(EXERCISE INPUT Opens)

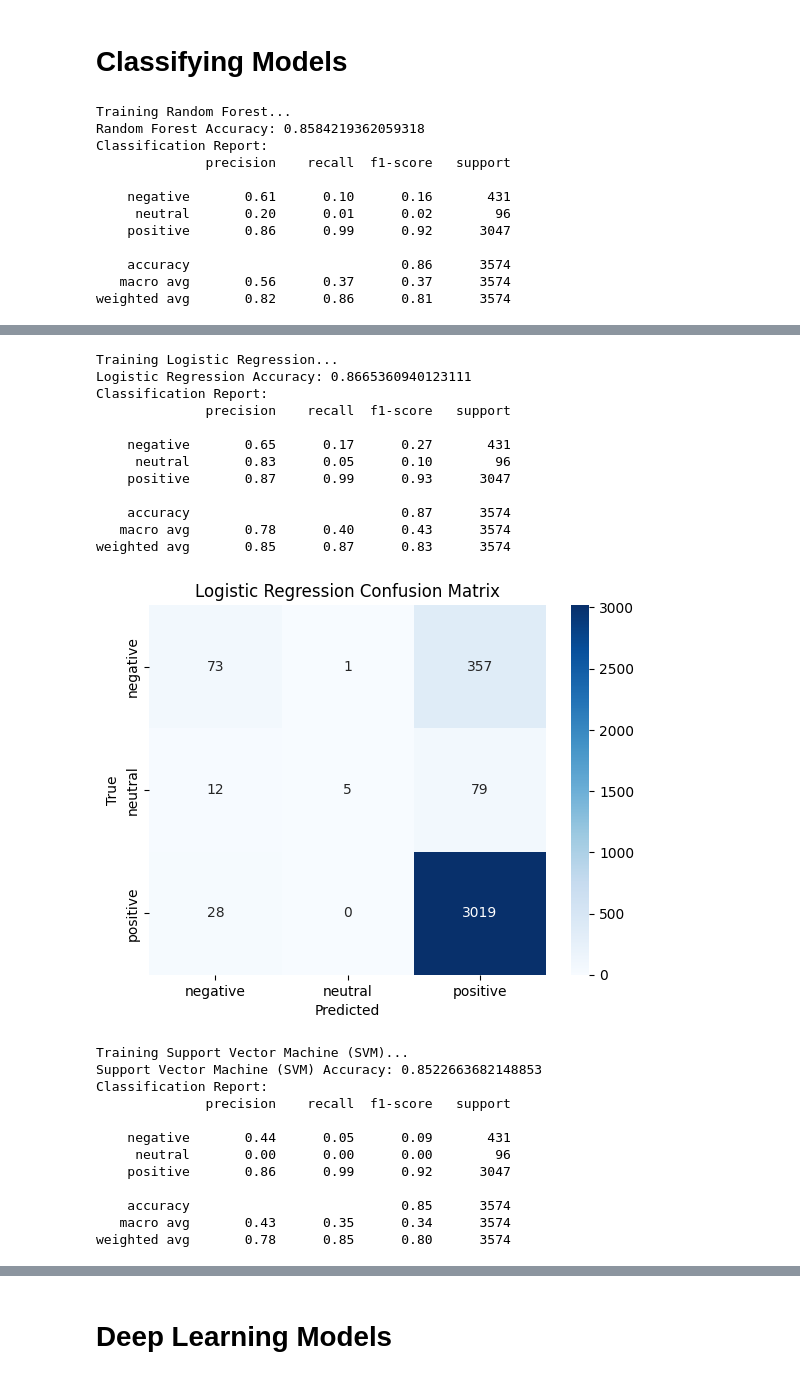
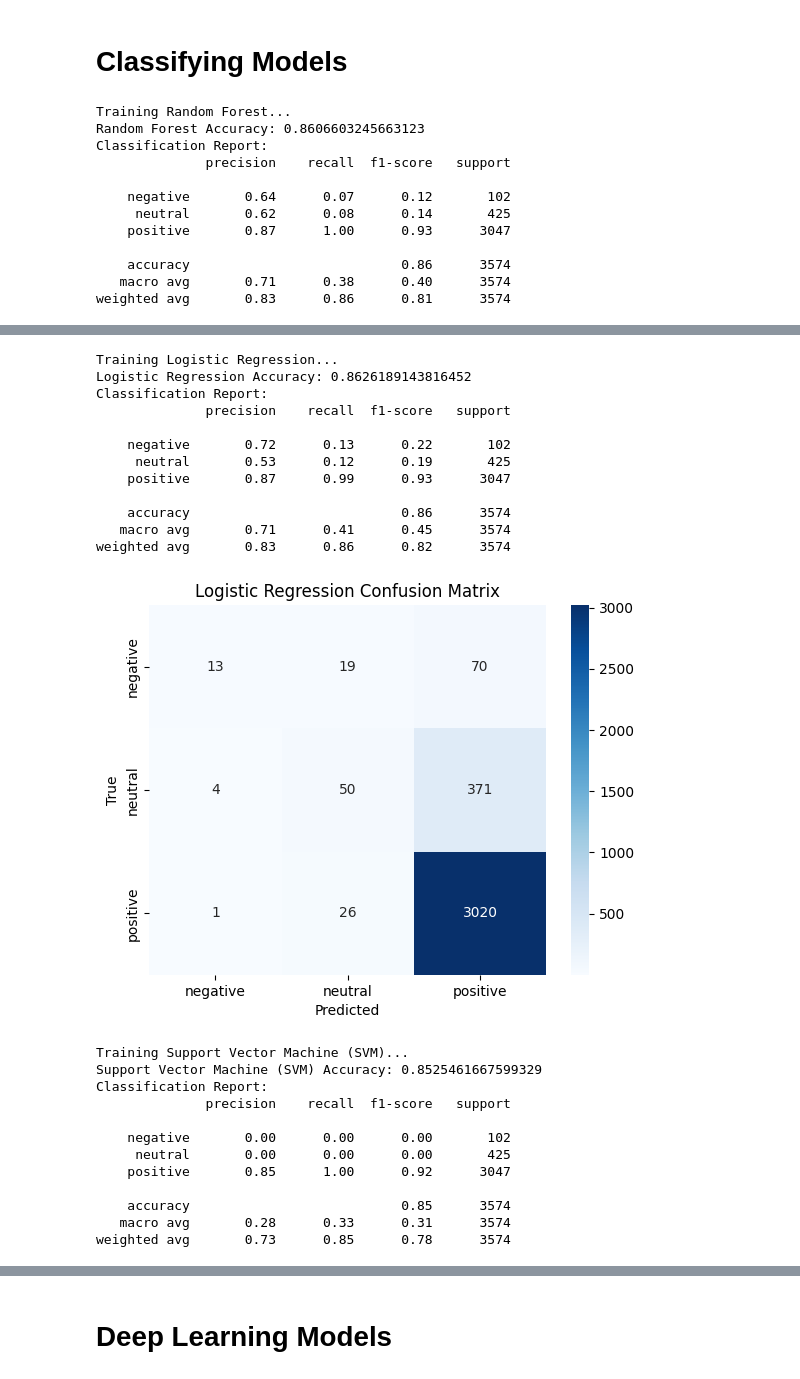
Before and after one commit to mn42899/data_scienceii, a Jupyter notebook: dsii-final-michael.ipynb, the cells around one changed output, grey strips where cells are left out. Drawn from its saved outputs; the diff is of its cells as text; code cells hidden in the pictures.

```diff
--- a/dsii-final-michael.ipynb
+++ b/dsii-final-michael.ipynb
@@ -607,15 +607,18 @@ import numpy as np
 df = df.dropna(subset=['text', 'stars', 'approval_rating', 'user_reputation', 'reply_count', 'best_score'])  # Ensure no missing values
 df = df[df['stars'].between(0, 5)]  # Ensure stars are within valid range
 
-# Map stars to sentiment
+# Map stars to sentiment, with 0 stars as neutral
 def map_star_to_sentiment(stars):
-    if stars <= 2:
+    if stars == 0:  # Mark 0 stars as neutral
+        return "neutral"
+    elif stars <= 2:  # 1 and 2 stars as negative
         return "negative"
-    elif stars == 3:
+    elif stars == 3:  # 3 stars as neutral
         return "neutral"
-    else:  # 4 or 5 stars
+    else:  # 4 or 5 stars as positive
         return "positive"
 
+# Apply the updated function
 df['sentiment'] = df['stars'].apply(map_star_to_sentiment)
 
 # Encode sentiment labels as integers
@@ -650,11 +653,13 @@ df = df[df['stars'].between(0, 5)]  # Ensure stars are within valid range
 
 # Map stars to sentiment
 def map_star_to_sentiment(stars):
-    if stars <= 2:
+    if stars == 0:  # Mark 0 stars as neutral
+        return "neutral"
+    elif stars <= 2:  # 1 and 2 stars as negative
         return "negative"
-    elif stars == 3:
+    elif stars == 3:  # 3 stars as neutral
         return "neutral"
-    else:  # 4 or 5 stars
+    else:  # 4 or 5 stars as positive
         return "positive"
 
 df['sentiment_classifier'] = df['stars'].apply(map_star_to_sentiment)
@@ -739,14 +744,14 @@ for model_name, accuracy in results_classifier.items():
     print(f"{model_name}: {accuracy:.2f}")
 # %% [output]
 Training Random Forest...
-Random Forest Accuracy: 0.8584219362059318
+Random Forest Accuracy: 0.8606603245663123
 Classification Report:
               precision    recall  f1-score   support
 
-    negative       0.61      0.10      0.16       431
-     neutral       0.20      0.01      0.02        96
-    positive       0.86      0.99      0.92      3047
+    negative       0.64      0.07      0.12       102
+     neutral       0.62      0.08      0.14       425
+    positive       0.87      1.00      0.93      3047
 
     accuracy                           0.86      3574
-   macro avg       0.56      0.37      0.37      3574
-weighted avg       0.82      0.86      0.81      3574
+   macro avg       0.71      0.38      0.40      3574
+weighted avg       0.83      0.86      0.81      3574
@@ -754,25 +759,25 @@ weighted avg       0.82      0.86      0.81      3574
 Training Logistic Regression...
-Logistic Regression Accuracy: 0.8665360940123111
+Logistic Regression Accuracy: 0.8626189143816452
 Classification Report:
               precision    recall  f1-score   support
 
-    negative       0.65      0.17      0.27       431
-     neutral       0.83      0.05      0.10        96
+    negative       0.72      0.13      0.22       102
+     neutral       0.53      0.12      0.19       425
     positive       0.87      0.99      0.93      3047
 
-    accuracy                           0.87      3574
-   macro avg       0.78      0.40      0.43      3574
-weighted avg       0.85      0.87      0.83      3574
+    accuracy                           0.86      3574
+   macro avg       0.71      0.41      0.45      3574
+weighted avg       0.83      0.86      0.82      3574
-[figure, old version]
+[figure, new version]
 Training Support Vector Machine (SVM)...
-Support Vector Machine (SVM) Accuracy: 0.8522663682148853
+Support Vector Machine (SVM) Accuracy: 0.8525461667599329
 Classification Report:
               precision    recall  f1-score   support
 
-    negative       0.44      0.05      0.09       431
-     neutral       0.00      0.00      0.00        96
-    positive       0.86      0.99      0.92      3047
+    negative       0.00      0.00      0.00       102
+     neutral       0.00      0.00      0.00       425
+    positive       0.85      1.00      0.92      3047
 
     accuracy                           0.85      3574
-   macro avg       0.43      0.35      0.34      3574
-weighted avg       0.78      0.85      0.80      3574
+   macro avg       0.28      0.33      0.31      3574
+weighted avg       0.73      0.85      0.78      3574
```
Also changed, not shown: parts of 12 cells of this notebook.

(EXERCISE INPUT Closes)

• EXERCISE INSTRUCTIONS
Set down all entries above again, exactly, without images.

• OUTPUT FOR THIS EXERCISE
Before and after one commit to mn42899/data_scienceii, a Jupyter notebook: dsii-final-michael.ipynb, the cells around one changed output, grey strips where cells are left out. Drawn from its saved outputs; the diff is of its cells as text; code cells hidden in the pictures.

```diff
--- a/dsii-final-michael.ipynb
+++ b/dsii-final-michael.ipynb
@@ -607,15 +607,18 @@ import numpy as np
 df = df.dropna(subset=['text', 'stars', 'approval_rating', 'user_reputation', 'reply_count', 'best_score'])  # Ensure no missing values
 df = df[df['stars'].between(0, 5)]  # Ensure stars are within valid range
 
-# Map stars to sentiment
+# Map stars to sentiment, with 0 stars as neutral
 def map_star_to_sentiment(stars):
-    if stars <= 2:
+    if stars == 0:  # Mark 0 stars as neutral
+        return "neutral"
+    elif stars <= 2:  # 1 and 2 stars as negative
         return "negative"
-    elif stars == 3:
+    elif stars == 3:  # 3 stars as neutral
         return "neutral"
-    else:  # 4 or 5 stars
+    else:  # 4 or 5 stars as positive
         return "positive"
 
+# Apply the updated function
 df['sentiment'] = df['stars'].apply(map_star_to_sentiment)
 
 # Encode sentiment labels as integers
@@ -650,11 +653,13 @@ df = df[df['stars'].between(0, 5)]  # Ensure stars are within valid range
 
 # Map stars to sentiment
 def map_star_to_sentiment(stars):
-    if stars <= 2:
+    if stars == 0:  # Mark 0 stars as neutral
+        return "neutral"
+    elif stars <= 2:  # 1 and 2 stars as negative
         return "negative"
-    elif stars == 3:
+    elif stars == 3:  # 3 stars as neutral
         return "neutral"
-    else:  # 4 or 5 stars
+    else:  # 4 or 5 stars as positive
         return "positive"
 
 df['sentiment_classifier'] = df['stars'].apply(map_star_to_sentiment)
@@ -739,14 +744,14 @@ for model_name, accuracy in results_classifier.items():
     print(f"{model_name}: {accuracy:.2f}")
 # %% [output]
 Training Random Forest...
-Random Forest Accuracy: 0.8584219362059318
+Random Forest Accuracy: 0.8606603245663123
 Classification Report:
               precision    recall  f1-score   support
 
-    negative       0.61      0.10      0.16       431
-     neutral       0.20      0.01      0.02        96
-    positive       0.86      0.99      0.92      3047
+    negative       0.64      0.07      0.12       102
+     neutral       0.62      0.08      0.14       425
+    positive       0.87      1.00      0.93      3047
 
     accuracy                           0.86      3574
-   macro avg       0.56      0.37      0.37      3574
-weighted avg       0.82      0.86      0.81      3574
+   macro avg       0.71      0.38      0.40      3574
+weighted avg       0.83      0.86      0.81      3574
@@ -754,25 +759,25 @@ weighted avg       0.82      0.86      0.81      3574
 Training Logistic Regression...
-Logistic Regression Accuracy: 0.8665360940123111
+Logistic Regression Accuracy: 0.8626189143816452
 Classification Report:
               precision    recall  f1-score   support
 
-    negative       0.65      0.17      0.27       431
-     neutral       0.83      0.05      0.10        96
+    negative       0.72      0.13      0.22       102
+     neutral       0.53      0.12      0.19       425
     positive       0.87      0.99      0.93      3047
 
-    accuracy                           0.87      3574
-   macro avg       0.78      0.40      0.43      3574
-weighted avg       0.85      0.87      0.83      3574
+    accuracy                           0.86      3574
+   macro avg       0.71      0.41      0.45      3574
+weighted avg       0.83      0.86      0.82      3574
-[figure, old version]
+[figure, new version]
 Training Support Vector Machine (SVM)...
-Support Vector Machine (SVM) Accuracy: 0.8522663682148853
+Support Vector Machine (SVM) Accuracy: 0.8525461667599329
 Classification Report:
               precision    recall  f1-score   support
 
-    negative       0.44      0.05      0.09       431
-     neutral       0.00      0.00      0.00        96
-    positive       0.86      0.99      0.92      3047
+    negative       0.00      0.00      0.00       102
+     neutral       0.00      0.00      0.00       425
+    positive       0.85      1.00      0.92      3047
 
     accuracy                           0.85      3574
-   macro avg       0.43      0.35      0.34      3574
-weighted avg       0.78      0.85      0.80      3574
+   macro avg       0.28      0.33      0.31      3574
+weighted avg       0.73      0.85      0.78      3574
```
Also changed, not shown: parts of 12 cells of this notebook.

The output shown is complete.